*** Opening SOURCE INFORMATION ***

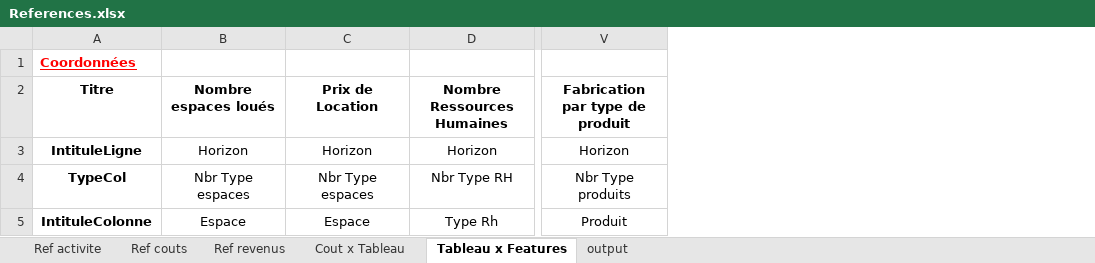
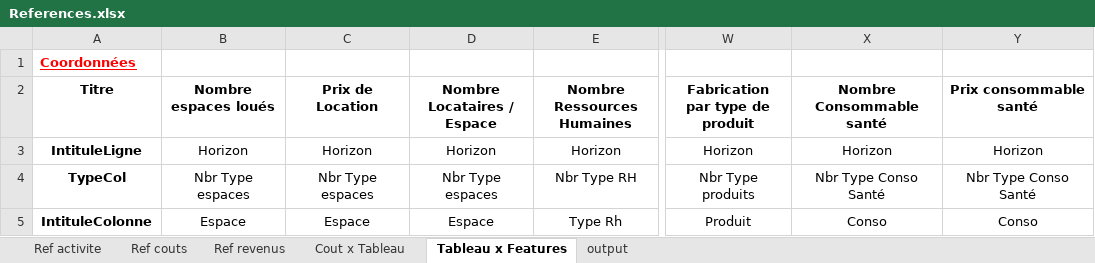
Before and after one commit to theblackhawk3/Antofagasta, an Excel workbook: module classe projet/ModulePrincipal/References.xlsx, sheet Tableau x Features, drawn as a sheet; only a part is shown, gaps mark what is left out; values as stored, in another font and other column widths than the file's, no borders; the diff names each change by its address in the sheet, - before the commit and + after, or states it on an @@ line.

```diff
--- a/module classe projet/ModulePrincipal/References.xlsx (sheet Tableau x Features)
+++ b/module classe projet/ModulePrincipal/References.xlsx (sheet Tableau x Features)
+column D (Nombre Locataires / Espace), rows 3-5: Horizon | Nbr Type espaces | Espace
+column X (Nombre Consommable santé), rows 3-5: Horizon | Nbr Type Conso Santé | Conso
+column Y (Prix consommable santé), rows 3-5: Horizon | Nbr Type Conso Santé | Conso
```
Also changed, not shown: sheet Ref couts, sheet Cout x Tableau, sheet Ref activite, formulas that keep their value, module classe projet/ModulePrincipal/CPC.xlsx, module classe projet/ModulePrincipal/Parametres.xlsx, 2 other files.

*** Closing SOURCE INFORMATION ***
*** Opening SOURCE INFORMATION ***

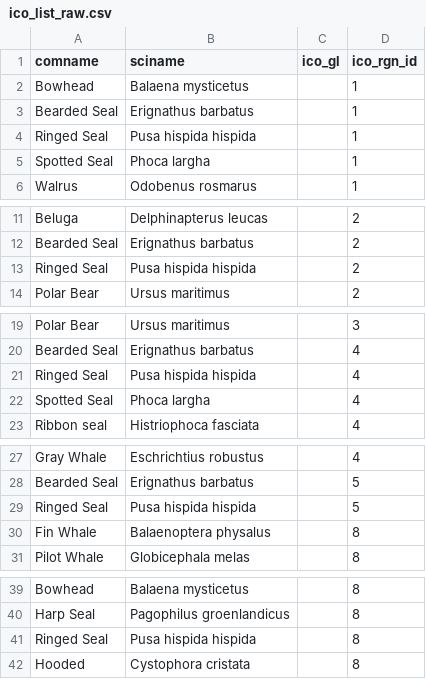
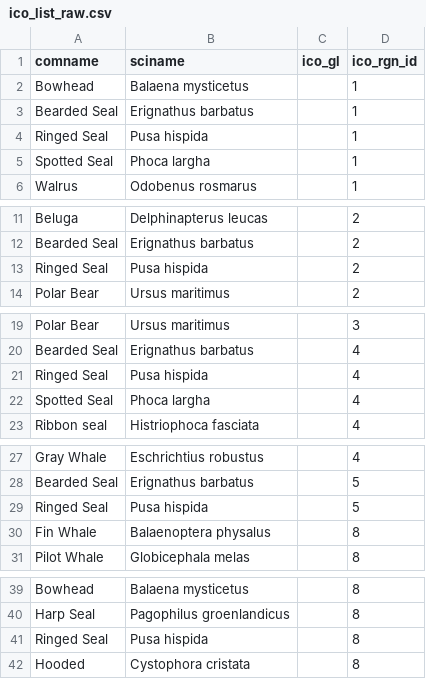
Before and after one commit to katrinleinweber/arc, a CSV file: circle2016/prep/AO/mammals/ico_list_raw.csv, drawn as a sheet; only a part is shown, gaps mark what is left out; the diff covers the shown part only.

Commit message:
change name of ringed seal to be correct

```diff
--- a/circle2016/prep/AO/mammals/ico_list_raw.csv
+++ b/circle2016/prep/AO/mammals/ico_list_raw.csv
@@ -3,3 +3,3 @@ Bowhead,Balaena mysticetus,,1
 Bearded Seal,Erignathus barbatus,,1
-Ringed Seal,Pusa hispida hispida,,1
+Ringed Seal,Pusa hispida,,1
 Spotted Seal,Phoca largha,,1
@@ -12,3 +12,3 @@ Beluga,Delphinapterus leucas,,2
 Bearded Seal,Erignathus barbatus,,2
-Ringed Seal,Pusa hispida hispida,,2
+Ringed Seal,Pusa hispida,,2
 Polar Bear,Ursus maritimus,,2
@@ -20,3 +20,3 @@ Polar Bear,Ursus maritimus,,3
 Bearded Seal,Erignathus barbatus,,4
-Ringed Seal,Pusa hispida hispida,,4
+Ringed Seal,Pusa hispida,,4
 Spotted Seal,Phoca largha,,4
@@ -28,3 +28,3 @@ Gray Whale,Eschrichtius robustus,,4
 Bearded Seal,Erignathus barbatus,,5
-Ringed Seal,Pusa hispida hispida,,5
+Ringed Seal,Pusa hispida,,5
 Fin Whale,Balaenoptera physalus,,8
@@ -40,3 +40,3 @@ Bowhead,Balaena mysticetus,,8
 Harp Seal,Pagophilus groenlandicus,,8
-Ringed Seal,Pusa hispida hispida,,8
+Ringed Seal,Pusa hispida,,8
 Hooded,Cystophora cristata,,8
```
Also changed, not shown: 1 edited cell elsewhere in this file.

*** Closing SOURCE INFORMATION ***

HOW TO COMPLETE THIS TASK:
Locate the word "Conso" in the entries, and copy every line where it is found.

TASK RESULT:
+column X (Nombre Consommable santé), rows 3-5: Horizon | Nbr Type Conso Santé | Conso
+column Y (Prix consommable santé), rows 3-5: Horizon | Nbr Type Conso Santé | Conso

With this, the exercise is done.